Improvements were most pronounced among individuals with a history of depression or anxiety, the study found.
"While there is a real need for more study, we do know that if someone who has [fibromyalgia] and a history of a depression, anxiety, or other mood disorder, they may be more likely to respond to antidepressant treatment," she tells WebMD.
Fibromyalgia patients taking tricyclic antidepressants showed the largest improvements in sleep quality and modest improvements in muscle stiffness and tenderness, the studies showed. "Overall the improvements were modest, but the doses were low," she tells WebMD. "Future studies should look at higher does of the medications taken for extended periods of time," she says.

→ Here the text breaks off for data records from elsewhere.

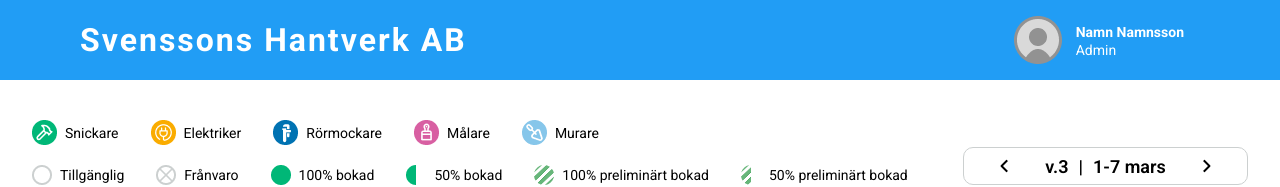
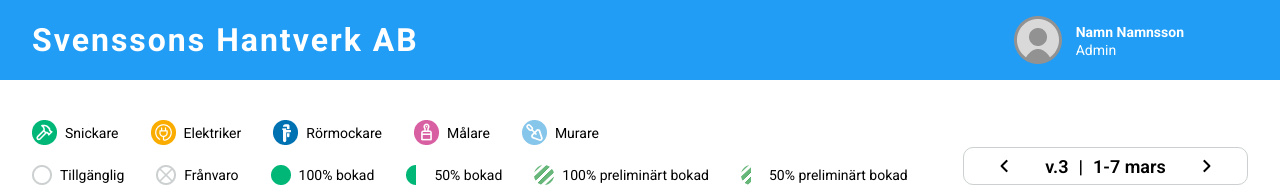
Before and after one commit to fiababiakandersson/project3, a Vue app: page / in a window 1280 px wide. Shown: the top 187 px of the page. Built offline with nearby package versions, Linux system fonts and the light colour scheme; no server answers.

Commit message:
fixed padding

```diff
--- a/src/components/Header.vue
+++ b/src/components/Header.vue
@@ -21,7 +21,7 @@ header {
   display: flex;
   align-items: center;
   justify-content: space-between;
-  padding: 0 6rem 0 5rem;
+  padding: 0 6rem 0 2rem;
 
   h1 {
     color: white;
```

Because tricyclic antidepressants tend to have more side effects than the newer selective serotonin reuptake inhibitors (SSRIs) antidepressants such as Prozac (fluoxetine), Arnold and colleagues also looked at two studies on the use of SSRIs among people with fibromyalgia, as well as two studies of a popular supplement called SAMe that is used to treat depression.
Although the two studies of SSRIs did not show much improvement for fibromyalgia patients, "there are some ongoing trials of SSRIs now, which are better tolerated and have fewer side effects than tricyclics, and I will say that it looks promising," Arnold says.
And "although studies of SAMe were promising, this agent is not licensed for clinical use in the U.S., and its [effectiveness] as an antidepressant has not been definitely established," the researchers write. Other new fibromyalgia drugs that are on deck affect the central nervous system, she says.
Other suggested treatments for fibromyalgia include exercise, according to Nathan Smukler, MD, director of the Fibromyalgia Center at Thomas Jefferson University College of Medicine in Philadelphia. "Get active," he tells WebMD. "[Fibromyalgia] patients become limited because they feel that their pain is aggravated by exercise, and we have to get them moving -- whether jogging, walking, or using free weights," he says.